[Edit tracking data]
- Opening Delimiter -

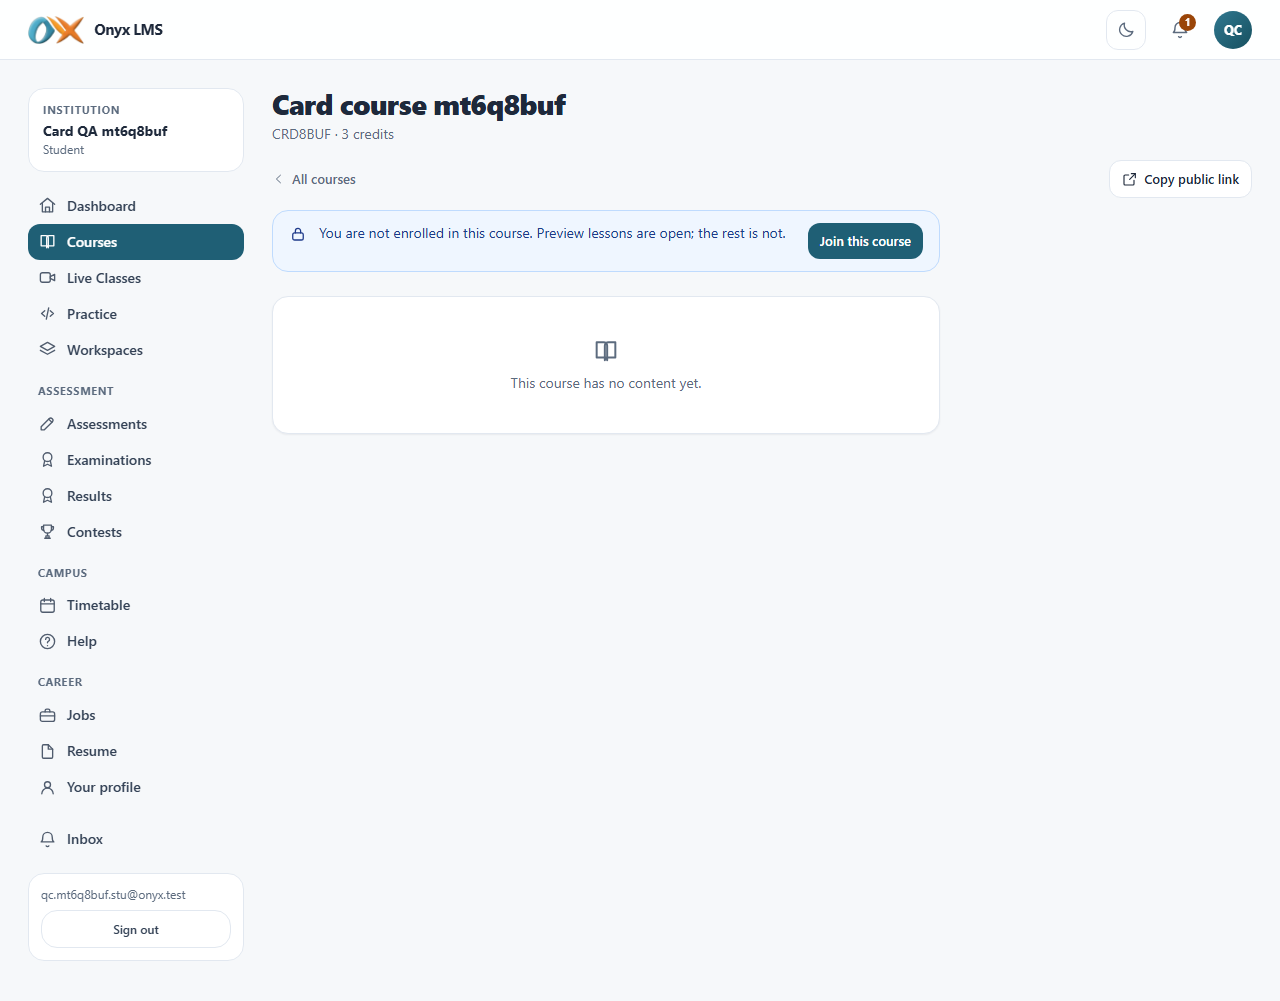
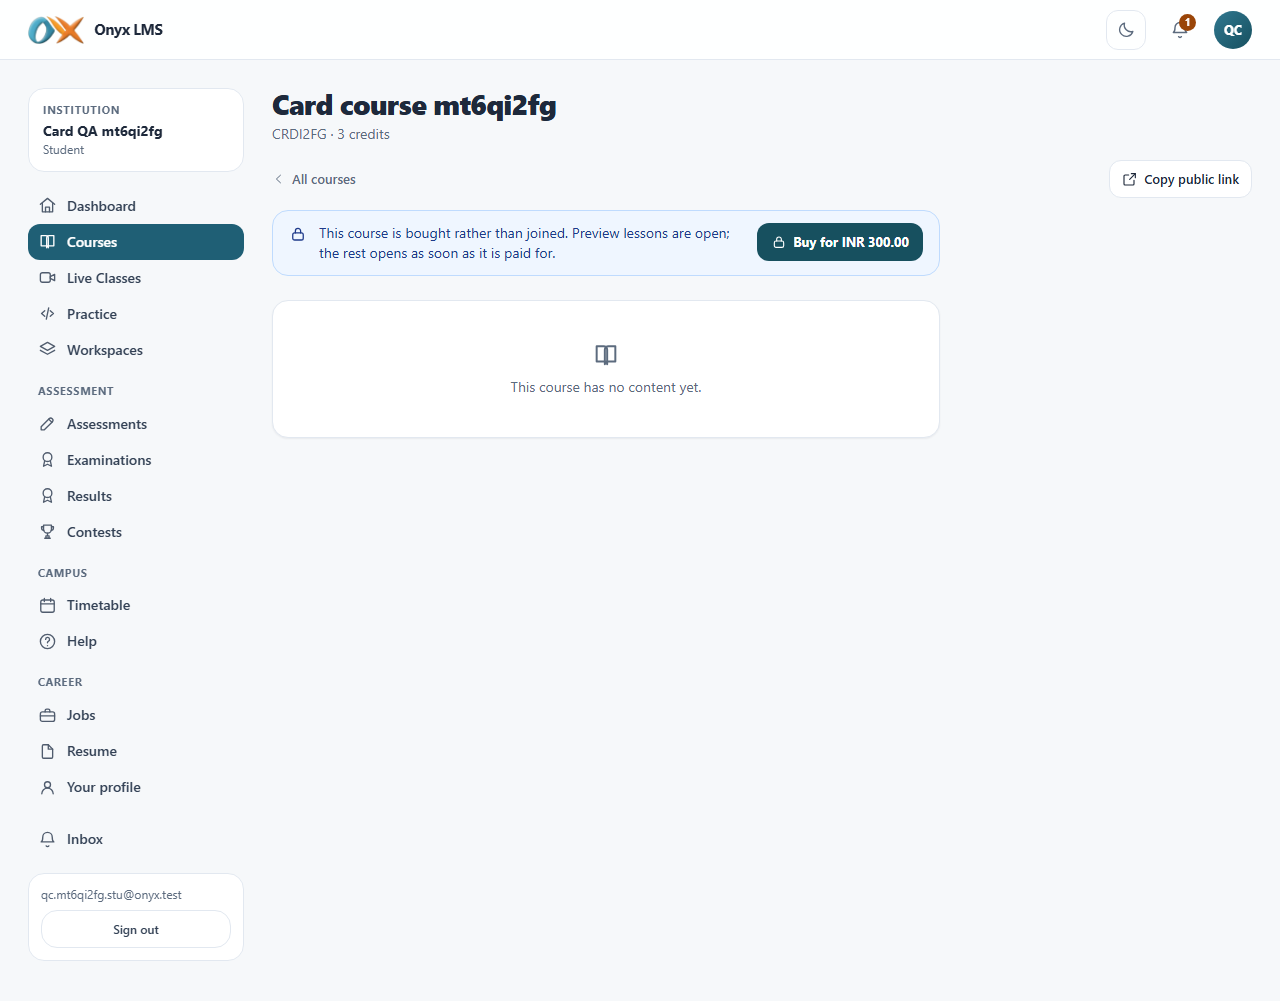
v2: prices wear the rupee sign, in the five places that had grown their own
Five screens had each grown the same three lines -- currency code, rupees,
paise -- and all five printed "INR 300.00" on a product whose price fields,
catalogue and fee tables say "₹300.00". A buy button is the worst place to be
the odd one out: it is the last thing somebody reads before they are charged,
and a currency CODE reads like a bank statement where the symbol reads like a
price. One helper now, and anything that is not INR keeps its ISO code, because
there is no symbol worth guessing at and "$40.00" would quietly conflate
several dollars.

diff --git a/apps/web/src/lib/onyx-money.ts b/apps/web/src/lib/onyx-money.ts
@@ -1,0 +1,33 @@
+/**
+ * An amount of money, written the way the person reading it writes it.
+ *
+ * Five screens had grown the same three lines -- `currency + ' ' + rupees +
+ * '.' + paise` -- and all five printed "INR 300.00" on a product whose price
+ * fields, catalogue and fee tables all say "₹300.00". A buy button is the
+ * worst place to be the odd one out: it is the last thing somebody reads
+ * before they are charged, and a currency CODE reads like a bank statement
+ * where the symbol reads like a price.
+ *
+ * The code is still what appears for anything that is not INR, because there
+ * is no symbol worth guessing at and "USD 40.00" is unambiguous where "$40.00"
+ * would quietly conflate several dollars.
+ */
+
+/** Symbols worth showing. Everything else keeps its ISO code. */
+const SYMBOLS: Record<string, string> = { INR: '₹' };
+
+/**
+ * @param minor  integer minor units -- paise, cents. The only form money
+ *               takes in this product, because floating-point rupees is how
+ *               a ledger ends up a paisa out.
+ */
+export function money(minor: number, currency: string = 'INR'): string {
+  const code = String(currency || 'INR').toUpperCase();
+  const symbol = SYMBOLS[code];
+  const whole = Math.floor(Math.abs(minor) / 100).toLocaleString('en-IN');
+  const paise = String(Math.abs(minor) % 100).padStart(2, '0');
+  const sign = minor < 0 ? '-' : '';
+  return symbol
+    ? sign + symbol + whole + '.' + paise
+    : sign + code + ' ' + whole + '.' + paise;
+}

diff --git a/apps/web/src/components/onyx-domain-registrations.tsx b/apps/web/src/components/onyx-domain-registrations.tsx
@@ -1,4 +1,5 @@
 import { Card, DataTable, EmptyRow, Pill, SectionHead } from '@/components/onyx-ui';
+import { money } from '@/lib/onyx-money';
 
 /**
  * Who has signed up for one Live Class.
@@ -35,10 +36,9 @@ const STATUS: Record<string, { label: string; tone: 'good' | 'soon' | 'late' }> 
   failed: { label: 'Failed', tone: 'late' },
 };
 
-function money(minor: number, currency: string): string {
-  if (!minor) return 'Free';
-  return currency + ' ' + Math.floor(minor / 100).toLocaleString('en-IN')
-    + '.' + String(minor % 100).padStart(2, '0');
+/** Free is a price too, and the one worth saying in words. */
+function priced(minor: number, currency: string): string {
+  return minor ? money(minor, currency) : 'Free';
 }
 
 /** A date somebody can act on, not an ISO string. */
@@ -105,7 +105,7 @@ export function DomainRegistrations({ rows }: { rows: DomainRegistration[] }) {
                   </a>
                   : <span className="text-muted">Not given</span>}
               </td>
-              <td className="tabular-nums">{money(r.amount_minor, r.currency)}</td>
+              <td className="tabular-nums">{priced(r.amount_minor, r.currency)}</td>
               <td className="whitespace-nowrap">{when(r.created_at)}</td>
               <td>
                 <Pill tone={STATUS[r.status]?.tone ?? 'neutral'}>

diff --git a/apps/web/src/components/onyx-buy.tsx b/apps/web/src/components/onyx-buy.tsx
@@ -2,6 +2,7 @@
 
 import { useState, useTransition } from 'react';
 import { useRouter } from 'next/navigation';
+import { money } from '@/lib/onyx-money';
 import { Icon } from '@/components/onyx-ui';
 import { Modal } from '@/components/onyx-modal';
 import { completeCheckout } from '@/lib/onyx-checkout-client';
@@ -44,9 +45,7 @@ export function BuyCourseButton({ courseId, title, price, currency, compact, gat
   const [error, setError] = useState<string | null>(null);
   const [pending, start] = useTransition();
 
-  const amount = currency + ' '
-    + Math.floor(price / 100).toLocaleString('en-IN')
-    + '.' + String(price % 100).padStart(2, '0');
+  const amount = money(price, currency);
 
   /** The mock: one post, recorded, enrolled. */
   const buyMock = () => start(async () => {

diff --git a/apps/web/src/app/page.tsx b/apps/web/src/app/page.tsx
@@ -1,6 +1,7 @@
 import Link from 'next/link';
 import { apiSafe, type SiteSettings } from '@/lib/api';
 import { Icon, type IconName } from '@/components/onyx-ui';
+import { money } from '@/lib/onyx-money';
 
 export const revalidate = 60;
 
@@ -366,7 +367,7 @@ export default async function HomePage() {
                         they close. */}
                     <span className="text-[17px] font-extrabold tabular-nums">
                       {c.access === 'locked'
-                        ? c.currency + ' ' + Math.floor(c.price_minor / 100).toLocaleString('en-IN')
+                        ? money(c.price_minor, c.currency)
                         : 'Free'}
                     </span>
                     {/* To the course, not to a form. Somebody deciding whether

diff --git a/apps/web/src/components/onyx-domain-register.tsx b/apps/web/src/components/onyx-domain-register.tsx
@@ -2,6 +2,7 @@
 
 import { useState, useTransition } from 'react';
 import { useRouter } from 'next/navigation';
+import { money } from '@/lib/onyx-money';
 import { Icon } from '@/components/onyx-ui';
 import { Modal } from '@/components/onyx-modal';
 import { completeCheckout } from '@/lib/onyx-checkout-client';
@@ -44,9 +45,7 @@ export function RegisterForDomain({ domainId, title, price, currency, gateway, r
   const [pending, start] = useTransition();
 
   const free = price <= 0;
-  const amount = currency + ' '
-    + Math.floor(price / 100).toLocaleString('en-IN')
-    + '.' + String(price % 100).padStart(2, '0');
+  const amount = money(price, currency);
 
   if (registered) {
     return (

diff --git a/apps/web/src/app/onyx/c/[id]/page.tsx b/apps/web/src/app/onyx/c/[id]/page.tsx
@@ -1,4 +1,5 @@
 import type { Metadata } from 'next';
+import { money } from '@/lib/onyx-money';
 import Link from 'next/link';
 import { notFound } from 'next/navigation';
 import { appOrigin } from '@/lib/app-origin';
@@ -56,9 +57,7 @@ const TYPE_ICON: Record<string, 'play' | 'book' | 'file' | 'external'> = {
   video: 'play', text: 'book', document: 'file', image: 'file', link: 'external',
 };
 
-const money = (minor: number, currency: string) =>
-  currency + ' ' + Math.floor(minor / 100).toLocaleString('en-IN')
-  + '.' + String(minor % 100).padStart(2, '0');
+
 
 /**
  * A course's own page, for people who do not have an account.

- Closing Delimiter -

**WHAT TO PRODUCE**:
The result should be every line of the data, reproduced exactly, with the images removed.

**RESULT FOR THIS TASK**:
v2: prices wear the rupee sign, in the five places that had grown their own
Five screens had each grown the same three lines -- currency code, rupees,
paise -- and all five printed "INR 300.00" on a product whose price fields,
catalogue and fee tables say "₹300.00". A buy button is the worst place to be
the odd one out: it is the last thing somebody reads before they are charged,
and a currency CODE reads like a bank statement where the symbol reads like a
price. One helper now, and anything that is not INR keeps its ISO code, because
there is no symbol worth guessing at and "$40.00" would quietly conflate
several dollars.

diff --git a/apps/web/src/lib/onyx-money.ts b/apps/web/src/lib/onyx-money.ts
@@ -1,0 +1,33 @@
+/**
+ * An amount of money, written the way the person reading it writes it.
+ *
+ * Five screens had grown the same three lines -- `currency + ' ' + rupees +
+ * '.' + paise` -- and all five printed "INR 300.00" on a product whose price
+ * fields, catalogue and fee tables all say "₹300.00". A buy button is the
+ * worst place to be the odd one out: it is the last thing somebody reads
+ * before they are charged, and a currency CODE reads like a bank statement
+ * where the symbol reads like a price.
+ *
+ * The code is still what appears for anything that is not INR, because there
+ * is no symbol worth guessing at and "USD 40.00" is unambiguous where "$40.00"
+ * would quietly conflate several dollars.
+ */
+
+/** Symbols worth showing. Everything else keeps its ISO code. */
+const SYMBOLS: Record<string, string> = { INR: '₹' };
+
+/**
+ * @param minor  integer minor units -- paise, cents. The only form money
+ *               takes in this product, because floating-point rupees is how
+ *               a ledger ends up a paisa out.
+ */
+export function money(minor: number, currency: string = 'INR'): string {
+  const code = String(currency || 'INR').toUpperCase();
+  const symbol = SYMBOLS[code];
+  const whole = Math.floor(Math.abs(minor) / 100).toLocaleString('en-IN');
+  const paise = String(Math.abs(minor) % 100).padStart(2, '0');
+  const sign = minor < 0 ? '-' : '';
+  return symbol
+    ? sign + symbol + whole + '.' + paise
+    : sign + code + ' ' + whole + '.' + paise;
+}

diff --git a/apps/web/src/components/onyx-domain-registrations.tsx b/apps/web/src/components/onyx-domain-registrations.tsx
@@ -1,4 +1,5 @@
 import { Card, DataTable, EmptyRow, Pill, SectionHead } from '@/components/onyx-ui';
+import { money } from '@/lib/onyx-money';
 
 /**
  * Who has signed up for one Live Class.
@@ -35,10 +36,9 @@ const STATUS: Record<string, { label: string; tone: 'good' | 'soon' | 'late' }> 
   failed: { label: 'Failed', tone: 'late' },
 };
 
-function money(minor: number, currency: string): string {
-  if (!minor) return 'Free';
-  return currency + ' ' + Math.floor(minor / 100).toLocaleString('en-IN')
-    + '.' + String(minor % 100).padStart(2, '0');
+/** Free is a price too, and the one worth saying in words. */
+function priced(minor: number, currency: string): string {
+  return minor ? money(minor, currency) : 'Free';
 }
 
 /** A date somebody can act on, not an ISO string. */
@@ -105,7 +105,7 @@ export function DomainRegistrations({ rows }: { rows: DomainRegistration[] }) {
                   </a>
                   : <span className="text-muted">Not given</span>}
               </td>
-              <td className="tabular-nums">{money(r.amount_minor, r.currency)}</td>
+              <td className="tabular-nums">{priced(r.amount_minor, r.currency)}</td>
               <td className="whitespace-nowrap">{when(r.created_at)}</td>
               <td>
                 <Pill tone={STATUS[r.status]?.tone ?? 'neutral'}>

diff --git a/apps/web/src/components/onyx-buy.tsx b/apps/web/src/components/onyx-buy.tsx
@@ -2,6 +2,7 @@
 
 import { useState, useTransition } from 'react';
 import { useRouter } from 'next/navigation';
+import { money } from '@/lib/onyx-money';
 import { Icon } from '@/components/onyx-ui';
 import { Modal } from '@/components/onyx-modal';
 import { completeCheckout } from '@/lib/onyx-checkout-client';
@@ -44,9 +45,7 @@ export function BuyCourseButton({ courseId, title, price, currency, compact, gat
   const [error, setError] = useState<string | null>(null);
   const [pending, start] = useTransition();
 
-  const amount = currency + ' '
-    + Math.floor(price / 100).toLocaleString('en-IN')
-    + '.' + String(price % 100).padStart(2, '0');
+  const amount = money(price, currency);
 
   /** The mock: one post, recorded, enrolled. */
   const buyMock = () => start(async () => {

diff --git a/apps/web/src/app/page.tsx b/apps/web/src/app/page.tsx
@@ -1,6 +1,7 @@
 import Link from 'next/link';
 import { apiSafe, type SiteSettings } from '@/lib/api';
 import { Icon, type IconName } from '@/components/onyx-ui';
+import { money } from '@/lib/onyx-money';
 
 export const revalidate = 60;
 
@@ -366,7 +367,7 @@ export default async function HomePage() {
                         they close. */}
                     <span className="text-[17px] font-extrabold tabular-nums">
                       {c.access === 'locked'
-                        ? c.currency + ' ' + Math.floor(c.price_minor / 100).toLocaleString('en-IN')
+                        ? money(c.price_minor, c.currency)
                         : 'Free'}
                     </span>
                     {/* To the course, not to a form. Somebody deciding whether

diff --git a/apps/web/src/components/onyx-domain-register.tsx b/apps/web/src/components/onyx-domain-register.tsx
@@ -2,6 +2,7 @@
 
 import { useState, useTransition } from 'react';
 import { useRouter } from 'next/navigation';
+import { money } from '@/lib/onyx-money';
 import { Icon } from '@/components/onyx-ui';
 import { Modal } from '@/components/onyx-modal';
 import { completeCheckout } from '@/lib/onyx-checkout-client';
@@ -44,9 +45,7 @@ export function RegisterForDomain({ domainId, title, price, currency, gateway, r
   const [pending, start] = useTransition();
 
   const free = price <= 0;
-  const amount = currency + ' '
-    + Math.floor(price / 100).toLocaleString('en-IN')
-    + '.' + String(price % 100).padStart(2, '0');
+  const amount = money(price, currency);
 
   if (registered) {
     return (

diff --git a/apps/web/src/app/onyx/c/[id]/page.tsx b/apps/web/src/app/onyx/c/[id]/page.tsx
@@ -1,4 +1,5 @@
 import type { Metadata } from 'next';
+import { money } from '@/lib/onyx-money';
 import Link from 'next/link';
 import { notFound } from 'next/navigation';
 import { appOrigin } from '@/lib/app-origin';
@@ -56,9 +57,7 @@ const TYPE_ICON: Record<string, 'play' | 'book' | 'file' | 'external'> = {
   video: 'play', text: 'book', document: 'file', image: 'file', link: 'external',
 };
 
-const money = (minor: number, currency: string) =>
-  currency + ' ' + Math.floor(minor / 100).toLocaleString('en-IN')
-  + '.' + String(minor % 100).padStart(2, '0');
+
 
 /**
  * A course's own page, for people who do not have an account.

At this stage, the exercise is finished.